Problem 2: The Married Couple Running a Joint Business But Only Pays Taxes on One Person
Many small family businesses operate with work from both spouses. Typically, these couples will file a joint tax return at the end of the year. Unfortunately, when the husband and wife file taxes, a common mistake is to pay FICA taxes on only one spouse. The end result of this is that the other spouse ends up losing eligibility for Social Security Disability because she is not paying into FICA.
Problem 3: Mistakenly Thinking You “Didn’t Make Enough to File Taxes”
Over the years, I have had dozens of clients who had gone from hourly or salaried jobs to some kind of self-employment. Typically, while they were working for an employer, they were paying into FICA and covered by Social Security Disability. However, once people start working for themselves, it is all too easy to neglect paying taxes. This typically is the case with many disability claimants, because they become “self-employed” only because they were physically unable to perform the demands of their former employment. For many individuals in this position, their “self-employment” consists of doing whatever odd job they can scrape up to keep a roof over their heads. For individuals in this situation, a common misconception is that the small amount of money that they are scraping together each year does not require them to pay taxes. This is usually wrong and can result in a loss of coverage for Social Security Disability Benefits.
As a reminder, eligibility for Social Security Disability Benefits depends on you recently paying enough into FICA. (For more see my past blog on Social Security Date Last Insured-http://www.donatilaw.com/blog/what-is-my-date-last-insured.) Further, it doesn’t take much in earnings to maintain coverage. For 2013, it takes $1160 to earn 1 quarter of coverage. Four quarters can be earned a year, so with only $4640 earned in 2013 you can extend your coverage for disability by a year. Thus, even if you are making minimal income being “self-employed” it is still important that you file your taxes at the end of the year on this income.
Finally, keep in mind that all of your earnings covered by Social Security are used to figure your Social Security benefit. So, it is important that you report ALL earnings up to the maximum, as required by law.
You must complete the following federal tax forms by April 15 after any year in which you have net earnings:
- Form 1040 (U.S. Individual Income Tax Return);
- Schedule C (Profit or Loss from Business) or Schedule F (Profit or Loss from Farming) as appropriate; and

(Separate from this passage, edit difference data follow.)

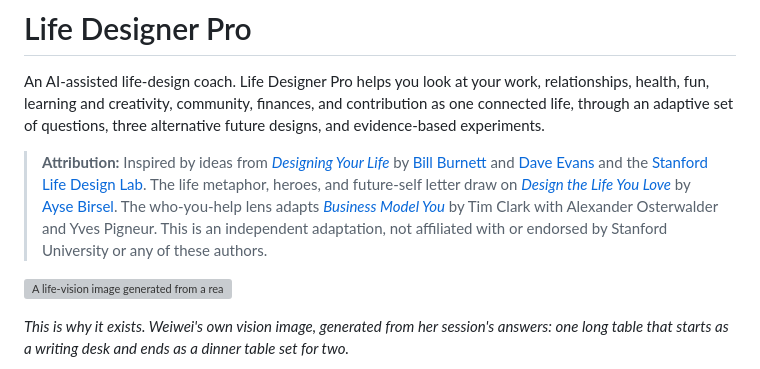
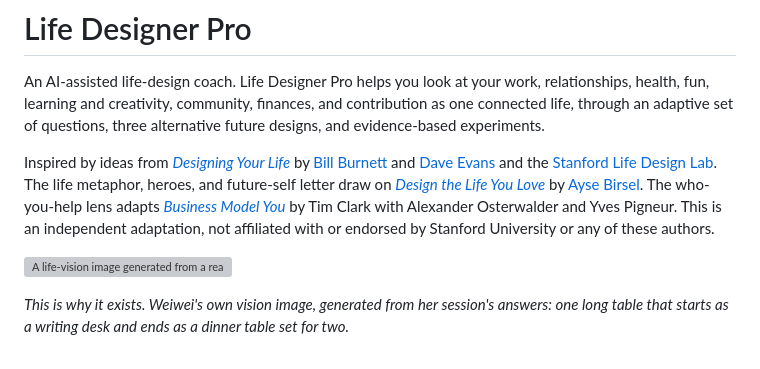
Before and after one commit to wei-wei-hu/life-designer-pro, a Markdown page: README.md, the part around the change. Rendered like a GitHub page; grey boxes are pictures that could not be loaded.

Commit message:
Update documentation
Co-Authored-By: Claude Fable 5 <noreply@anthropic.com>

```diff
--- a/README.md
+++ b/README.md
@@ -2,7 +2,7 @@
 
 An AI-assisted life-design coach. Life Designer Pro helps you look at your work, relationships, health, fun, learning and creativity, community, finances, and contribution as one connected life, through an adaptive set of questions, three alternative future designs, and evidence-based experiments.
 
-> **Attribution:** Inspired by ideas from [*Designing Your Life*](https://designingyour.life/) by [Bill Burnett](https://designingyour.life/about-us/) and [Dave Evans](https://designingyour.life/about-us/) and the [Stanford Life Design Lab](https://lifedesignlab.stanford.edu/). The life metaphor, heroes, and future-self letter draw on [*Design the Life You Love*](https://www.penguinrandomhouse.com/books/252264/design-the-life-you-love-by-ayse-birsel/) by [Ayse Birsel](https://www.aysebirsel.com/). The who-you-help lens adapts [*Business Model You*](https://businessmodelyou.com/) by Tim Clark with Alexander Osterwalder and Yves Pigneur. This is an independent adaptation, not affiliated with or endorsed by Stanford University or any of these authors.
+Inspired by ideas from [*Designing Your Life*](https://designingyour.life/) by [Bill Burnett](https://designingyour.life/about-us/) and [Dave Evans](https://designingyour.life/about-us/) and the [Stanford Life Design Lab](https://lifedesignlab.stanford.edu/). The life metaphor, heroes, and future-self letter draw on [*Design the Life You Love*](https://www.penguinrandomhouse.com/books/252264/design-the-life-you-love-by-ayse-birsel/) by [Ayse Birsel](https://www.aysebirsel.com/). The who-you-help lens adapts [*Business Model You*](https://businessmodelyou.com/) by Tim Clark with Alexander Osterwalder and Yves Pigneur. This is an independent adaptation, not affiliated with or endorsed by Stanford University or any of these authors.
 
 ![A life-vision image generated from a real session](assets/vision.png)
 
```
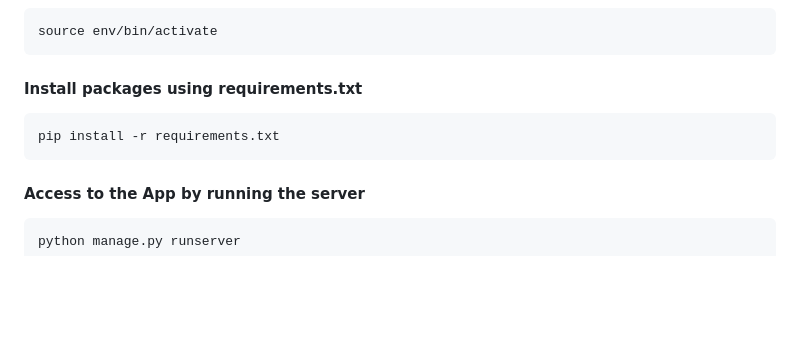
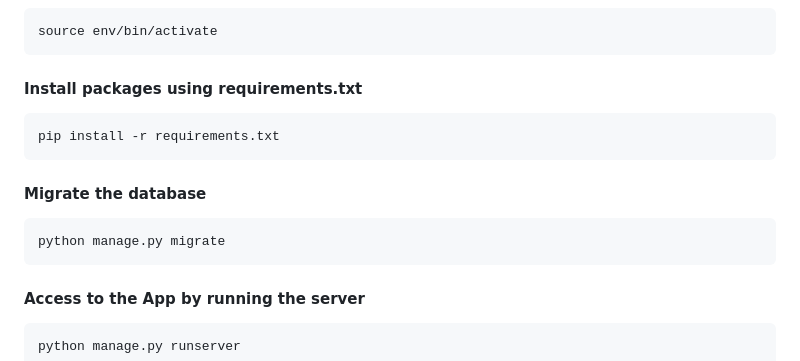
Before and after one commit to Jliezed/project_chatsockets, a Markdown page: README.md, the part around the change. GitHub-like rendering; blank space fills up the shorter version.

````diff
--- a/README.md
+++ b/README.md
@@ -89,6 +89,11 @@
    pip install -r requirements.txt
    ```
 
+#### Migrate the database
+   ```sh
+   python manage.py migrate
+   ```
+
 #### Access to the App by running the server
    ```sh
    python manage.py runserver
````
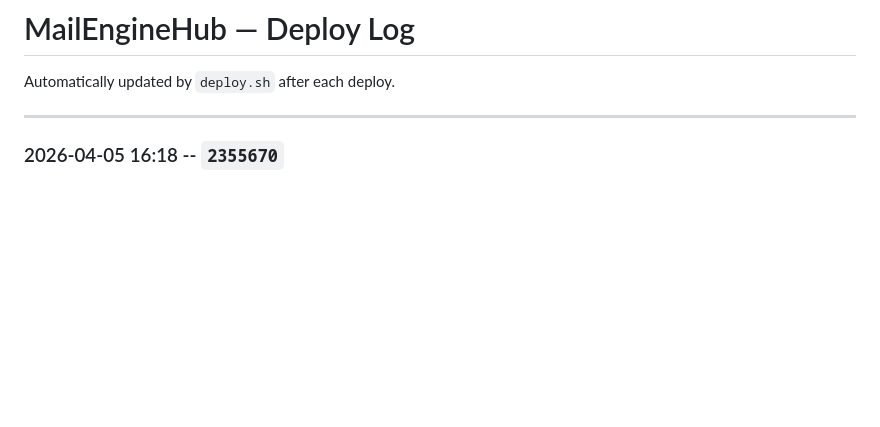
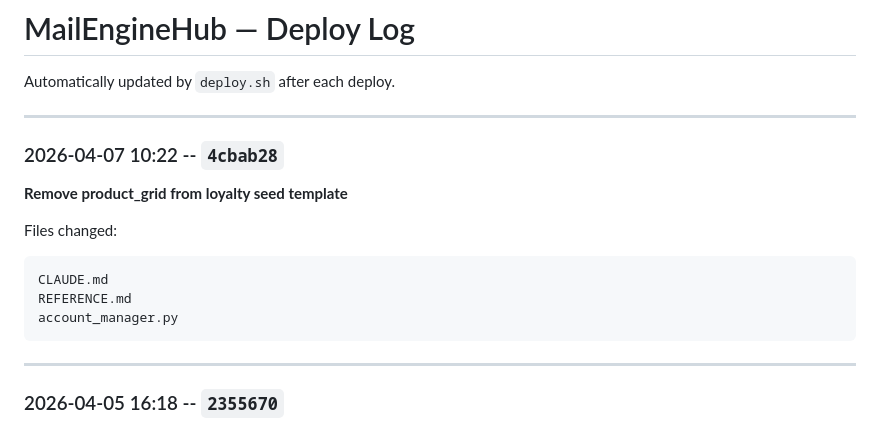
Before and after one commit to davinderpreet/mailenginehub, a Markdown page: DEPLOY_LOG.md, the part around the change. Rendered like a GitHub page; blank space fills up the shorter version.

Commit message:
Auto-update deploy log: 4cbab28

````diff
--- a/DEPLOY_LOG.md
+++ b/DEPLOY_LOG.md
@@ -1,6 +1,19 @@
 # MailEngineHub — Deploy Log
 
 Automatically updated by `deploy.sh` after each deploy.
+
+---
+
+### 2026-04-07 10:22 -- `4cbab28`
+
+**Remove product_grid from loyalty seed template**
+
+Files changed:
+```
+CLAUDE.md
+REFERENCE.md
+account_manager.py
+```
 
 ---
 
````
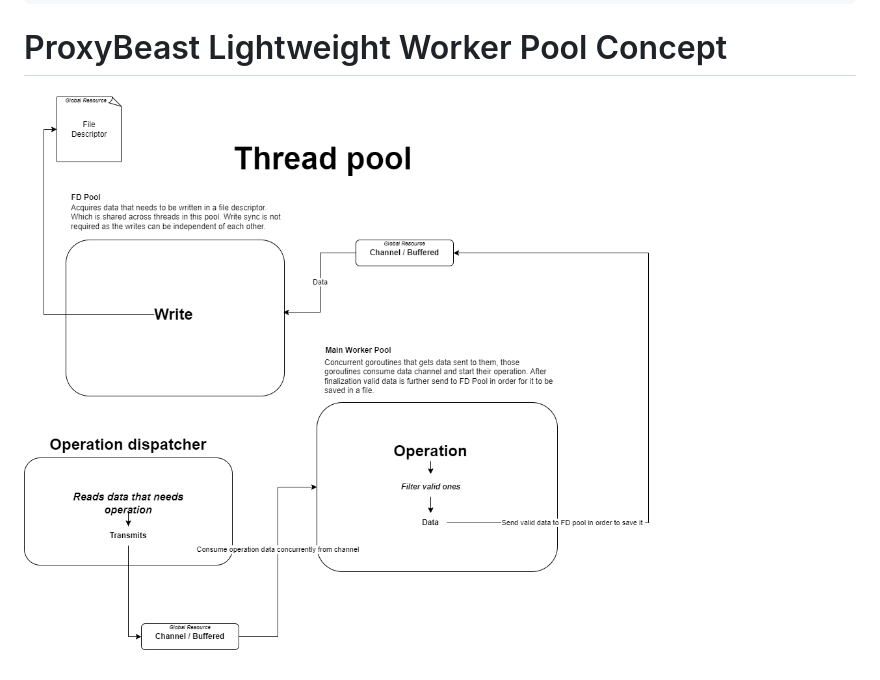
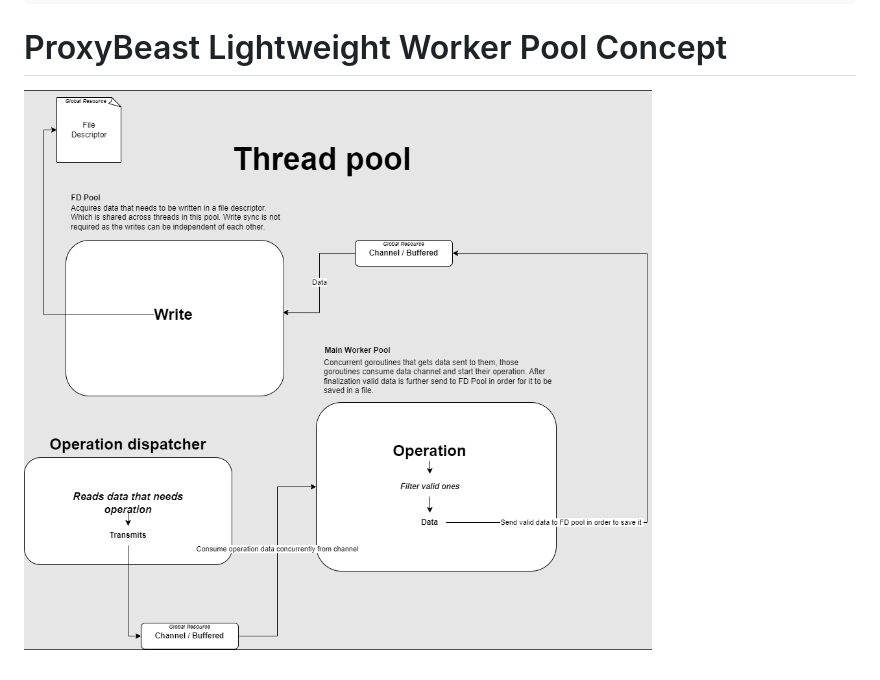
Before and after one commit to Z3NTL3/ProxyBeast, a Markdown page: README.md, the part around the change. GitHub-like rendering; pictures changed too: image/README/1714822162724.png (added).

```diff
--- a/README.md
+++ b/README.md
@@ -19,4 +19,4 @@ Proxy Beast is a high-performance proxy checker that offers precise and rapid te
 
 # ProxyBeast Lightweight Worker Pool Concept
 
-![1714822070506](image/README/1714822070506.png)
+![1714822162724](image/README/1714822162724.png)
```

- Schedule SE (Self-Employment Tax).
You can get these forms from IRS on their website at http://www.irs.gov/
Send the tax return and schedules along with your self-employment tax to IRS.